_Work to be completed_:
Working from the entries that follow, retype each one without any alteration.

_The data_:
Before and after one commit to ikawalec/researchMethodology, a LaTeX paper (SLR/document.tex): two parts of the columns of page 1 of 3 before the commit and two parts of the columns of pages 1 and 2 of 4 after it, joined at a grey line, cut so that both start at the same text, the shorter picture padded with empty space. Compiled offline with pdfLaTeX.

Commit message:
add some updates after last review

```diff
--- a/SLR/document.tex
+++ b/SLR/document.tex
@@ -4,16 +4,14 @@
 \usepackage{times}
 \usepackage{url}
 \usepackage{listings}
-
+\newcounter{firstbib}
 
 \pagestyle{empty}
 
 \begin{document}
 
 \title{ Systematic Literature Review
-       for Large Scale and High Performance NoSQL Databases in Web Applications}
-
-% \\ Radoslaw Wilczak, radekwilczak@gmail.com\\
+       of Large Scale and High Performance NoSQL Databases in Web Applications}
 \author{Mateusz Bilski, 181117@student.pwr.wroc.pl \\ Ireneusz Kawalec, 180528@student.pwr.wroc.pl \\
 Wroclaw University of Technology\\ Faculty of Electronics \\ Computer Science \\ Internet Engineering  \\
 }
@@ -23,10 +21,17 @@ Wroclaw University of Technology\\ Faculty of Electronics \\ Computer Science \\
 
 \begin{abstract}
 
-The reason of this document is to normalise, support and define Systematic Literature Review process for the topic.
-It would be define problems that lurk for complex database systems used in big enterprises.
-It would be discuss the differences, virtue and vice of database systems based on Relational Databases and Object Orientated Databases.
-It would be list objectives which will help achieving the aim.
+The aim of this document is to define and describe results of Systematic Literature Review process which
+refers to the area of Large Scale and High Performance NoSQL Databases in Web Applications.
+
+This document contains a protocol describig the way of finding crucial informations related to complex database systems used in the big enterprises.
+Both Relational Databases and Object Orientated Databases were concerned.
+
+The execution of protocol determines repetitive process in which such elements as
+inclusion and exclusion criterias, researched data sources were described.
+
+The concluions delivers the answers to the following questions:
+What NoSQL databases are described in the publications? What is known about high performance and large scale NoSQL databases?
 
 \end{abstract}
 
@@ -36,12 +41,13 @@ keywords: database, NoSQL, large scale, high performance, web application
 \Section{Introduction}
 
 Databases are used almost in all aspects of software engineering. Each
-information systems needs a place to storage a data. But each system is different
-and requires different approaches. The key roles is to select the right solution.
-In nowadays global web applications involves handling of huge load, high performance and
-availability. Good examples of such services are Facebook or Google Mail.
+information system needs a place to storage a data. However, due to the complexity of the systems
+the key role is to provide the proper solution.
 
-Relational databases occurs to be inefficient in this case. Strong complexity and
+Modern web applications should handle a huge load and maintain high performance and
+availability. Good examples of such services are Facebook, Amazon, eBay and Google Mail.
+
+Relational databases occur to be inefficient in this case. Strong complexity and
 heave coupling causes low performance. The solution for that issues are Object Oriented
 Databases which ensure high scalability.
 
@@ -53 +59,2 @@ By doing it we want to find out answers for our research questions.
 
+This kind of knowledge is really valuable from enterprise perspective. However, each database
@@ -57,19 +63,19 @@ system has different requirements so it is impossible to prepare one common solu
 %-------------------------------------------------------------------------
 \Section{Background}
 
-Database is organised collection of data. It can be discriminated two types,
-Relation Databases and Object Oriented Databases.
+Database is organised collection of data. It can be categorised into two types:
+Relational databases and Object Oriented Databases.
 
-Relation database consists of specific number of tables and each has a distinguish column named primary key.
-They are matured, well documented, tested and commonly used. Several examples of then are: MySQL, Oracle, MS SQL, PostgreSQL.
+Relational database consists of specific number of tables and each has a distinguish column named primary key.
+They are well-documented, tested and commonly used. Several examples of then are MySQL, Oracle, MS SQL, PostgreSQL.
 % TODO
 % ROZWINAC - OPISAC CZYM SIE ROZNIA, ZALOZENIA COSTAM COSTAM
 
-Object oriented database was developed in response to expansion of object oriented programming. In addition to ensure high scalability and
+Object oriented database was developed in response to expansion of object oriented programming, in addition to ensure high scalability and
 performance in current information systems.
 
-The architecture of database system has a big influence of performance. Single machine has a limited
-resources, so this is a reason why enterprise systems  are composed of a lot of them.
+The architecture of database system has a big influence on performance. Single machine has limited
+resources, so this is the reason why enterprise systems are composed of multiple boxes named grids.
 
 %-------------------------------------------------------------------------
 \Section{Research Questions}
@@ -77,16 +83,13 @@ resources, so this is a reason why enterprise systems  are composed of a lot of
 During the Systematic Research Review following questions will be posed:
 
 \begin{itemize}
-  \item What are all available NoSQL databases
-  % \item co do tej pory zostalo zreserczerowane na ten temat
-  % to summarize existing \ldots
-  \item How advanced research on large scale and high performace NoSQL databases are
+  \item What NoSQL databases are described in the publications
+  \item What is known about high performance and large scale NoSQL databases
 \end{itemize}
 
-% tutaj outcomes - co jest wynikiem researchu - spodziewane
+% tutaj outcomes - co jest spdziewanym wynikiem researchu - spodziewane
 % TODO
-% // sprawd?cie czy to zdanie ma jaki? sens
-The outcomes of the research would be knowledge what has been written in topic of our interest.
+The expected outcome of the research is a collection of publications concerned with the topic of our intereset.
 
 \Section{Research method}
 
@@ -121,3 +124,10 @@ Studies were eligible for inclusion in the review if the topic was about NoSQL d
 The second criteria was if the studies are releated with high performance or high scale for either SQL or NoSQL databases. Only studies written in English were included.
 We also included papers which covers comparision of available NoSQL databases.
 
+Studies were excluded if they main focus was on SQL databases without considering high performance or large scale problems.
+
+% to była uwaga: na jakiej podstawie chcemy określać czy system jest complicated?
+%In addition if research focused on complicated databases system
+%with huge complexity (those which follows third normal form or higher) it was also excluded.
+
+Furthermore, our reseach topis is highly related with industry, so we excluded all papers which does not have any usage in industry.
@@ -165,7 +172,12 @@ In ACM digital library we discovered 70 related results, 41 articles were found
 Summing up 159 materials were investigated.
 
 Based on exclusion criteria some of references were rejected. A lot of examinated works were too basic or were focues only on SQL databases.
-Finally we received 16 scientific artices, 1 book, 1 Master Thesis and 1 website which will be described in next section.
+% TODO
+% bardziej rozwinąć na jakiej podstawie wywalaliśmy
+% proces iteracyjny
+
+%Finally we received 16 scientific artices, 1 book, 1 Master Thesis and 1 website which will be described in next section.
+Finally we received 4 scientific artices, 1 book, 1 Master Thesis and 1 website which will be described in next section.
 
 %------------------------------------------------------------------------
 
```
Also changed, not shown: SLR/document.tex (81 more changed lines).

_Output_:
Before and after one commit to ikawalec/researchMethodology, a LaTeX paper (SLR/document.tex): two parts of the columns of page 1 of 3 before the commit and two parts of the columns of pages 1 and 2 of 4 after it, joined at a grey line, cut so that both start at the same text, the shorter picture padded with empty space. Compiled offline with pdfLaTeX.

Commit message:
add some updates after last review

```diff
--- a/SLR/document.tex
+++ b/SLR/document.tex
@@ -4,16 +4,14 @@
 \usepackage{times}
 \usepackage{url}
 \usepackage{listings}
-
+\newcounter{firstbib}
 
 \pagestyle{empty}
 
 \begin{document}
 
 \title{ Systematic Literature Review
-       for Large Scale and High Performance NoSQL Databases in Web Applications}
-
-% \\ Radoslaw Wilczak, radekwilczak@gmail.com\\
+       of Large Scale and High Performance NoSQL Databases in Web Applications}
 \author{Mateusz Bilski, 181117@student.pwr.wroc.pl \\ Ireneusz Kawalec, 180528@student.pwr.wroc.pl \\
 Wroclaw University of Technology\\ Faculty of Electronics \\ Computer Science \\ Internet Engineering  \\
 }
@@ -23,10 +21,17 @@ Wroclaw University of Technology\\ Faculty of Electronics \\ Computer Science \\
 
 \begin{abstract}
 
-The reason of this document is to normalise, support and define Systematic Literature Review process for the topic.
-It would be define problems that lurk for complex database systems used in big enterprises.
-It would be discuss the differences, virtue and vice of database systems based on Relational Databases and Object Orientated Databases.
-It would be list objectives which will help achieving the aim.
+The aim of this document is to define and describe results of Systematic Literature Review process which
+refers to the area of Large Scale and High Performance NoSQL Databases in Web Applications.
+
+This document contains a protocol describig the way of finding crucial informations related to complex database systems used in the big enterprises.
+Both Relational Databases and Object Orientated Databases were concerned.
+
+The execution of protocol determines repetitive process in which such elements as
+inclusion and exclusion criterias, researched data sources were described.
+
+The concluions delivers the answers to the following questions:
+What NoSQL databases are described in the publications? What is known about high performance and large scale NoSQL databases?
 
 \end{abstract}
 
@@ -36,12 +41,13 @@ keywords: database, NoSQL, large scale, high performance, web application
 \Section{Introduction}
 
 Databases are used almost in all aspects of software engineering. Each
-information systems needs a place to storage a data. But each system is different
-and requires different approaches. The key roles is to select the right solution.
-In nowadays global web applications involves handling of huge load, high performance and
-availability. Good examples of such services are Facebook or Google Mail.
+information system needs a place to storage a data. However, due to the complexity of the systems
+the key role is to provide the proper solution.
 
-Relational databases occurs to be inefficient in this case. Strong complexity and
+Modern web applications should handle a huge load and maintain high performance and
+availability. Good examples of such services are Facebook, Amazon, eBay and Google Mail.
+
+Relational databases occur to be inefficient in this case. Strong complexity and
 heave coupling causes low performance. The solution for that issues are Object Oriented
 Databases which ensure high scalability.
 
@@ -53 +59,2 @@ By doing it we want to find out answers for our research questions.
 
+This kind of knowledge is really valuable from enterprise perspective. However, each database
@@ -57,19 +63,19 @@ system has different requirements so it is impossible to prepare one common solu
 %-------------------------------------------------------------------------
 \Section{Background}
 
-Database is organised collection of data. It can be discriminated two types,
-Relation Databases and Object Oriented Databases.
+Database is organised collection of data. It can be categorised into two types:
+Relational databases and Object Oriented Databases.
 
-Relation database consists of specific number of tables and each has a distinguish column named primary key.
-They are matured, well documented, tested and commonly used. Several examples of then are: MySQL, Oracle, MS SQL, PostgreSQL.
+Relational database consists of specific number of tables and each has a distinguish column named primary key.
+They are well-documented, tested and commonly used. Several examples of then are MySQL, Oracle, MS SQL, PostgreSQL.
 % TODO
 % ROZWINAC - OPISAC CZYM SIE ROZNIA, ZALOZENIA COSTAM COSTAM
 
-Object oriented database was developed in response to expansion of object oriented programming. In addition to ensure high scalability and
+Object oriented database was developed in response to expansion of object oriented programming, in addition to ensure high scalability and
 performance in current information systems.
 
-The architecture of database system has a big influence of performance. Single machine has a limited
-resources, so this is a reason why enterprise systems  are composed of a lot of them.
+The architecture of database system has a big influence on performance. Single machine has limited
+resources, so this is the reason why enterprise systems are composed of multiple boxes named grids.
 
 %-------------------------------------------------------------------------
 \Section{Research Questions}
@@ -77,16 +83,13 @@ resources, so this is a reason why enterprise systems  are composed of a lot of
 During the Systematic Research Review following questions will be posed:
 
 \begin{itemize}
-  \item What are all available NoSQL databases
-  % \item co do tej pory zostalo zreserczerowane na ten temat
-  % to summarize existing \ldots
-  \item How advanced research on large scale and high performace NoSQL databases are
+  \item What NoSQL databases are described in the publications
+  \item What is known about high performance and large scale NoSQL databases
 \end{itemize}
 
-% tutaj outcomes - co jest wynikiem researchu - spodziewane
+% tutaj outcomes - co jest spdziewanym wynikiem researchu - spodziewane
 % TODO
-% // sprawd?cie czy to zdanie ma jaki? sens
-The outcomes of the research would be knowledge what has been written in topic of our interest.
+The expected outcome of the research is a collection of publications concerned with the topic of our intereset.
 
 \Section{Research method}
 
@@ -121,3 +124,10 @@ Studies were eligible for inclusion in the review if the topic was about NoSQL d
 The second criteria was if the studies are releated with high performance or high scale for either SQL or NoSQL databases. Only studies written in English were included.
 We also included papers which covers comparision of available NoSQL databases.
 
+Studies were excluded if they main focus was on SQL databases without considering high performance or large scale problems.
+
+% to była uwaga: na jakiej podstawie chcemy określać czy system jest complicated?
+%In addition if research focused on complicated databases system
+%with huge complexity (those which follows third normal form or higher) it was also excluded.
+
+Furthermore, our reseach topis is highly related with industry, so we excluded all papers which does not have any usage in industry.
@@ -165,7 +172,12 @@ In ACM digital library we discovered 70 related results, 41 articles were found
 Summing up 159 materials were investigated.
 
 Based on exclusion criteria some of references were rejected. A lot of examinated works were too basic or were focues only on SQL databases.
-Finally we received 16 scientific artices, 1 book, 1 Master Thesis and 1 website which will be described in next section.
+% TODO
+% bardziej rozwinąć na jakiej podstawie wywalaliśmy
+% proces iteracyjny
+
+%Finally we received 16 scientific artices, 1 book, 1 Master Thesis and 1 website which will be described in next section.
+Finally we received 4 scientific artices, 1 book, 1 Master Thesis and 1 website which will be described in next section.
 
 %------------------------------------------------------------------------
 
```
Also changed, not shown: SLR/document.tex (81 more changed lines).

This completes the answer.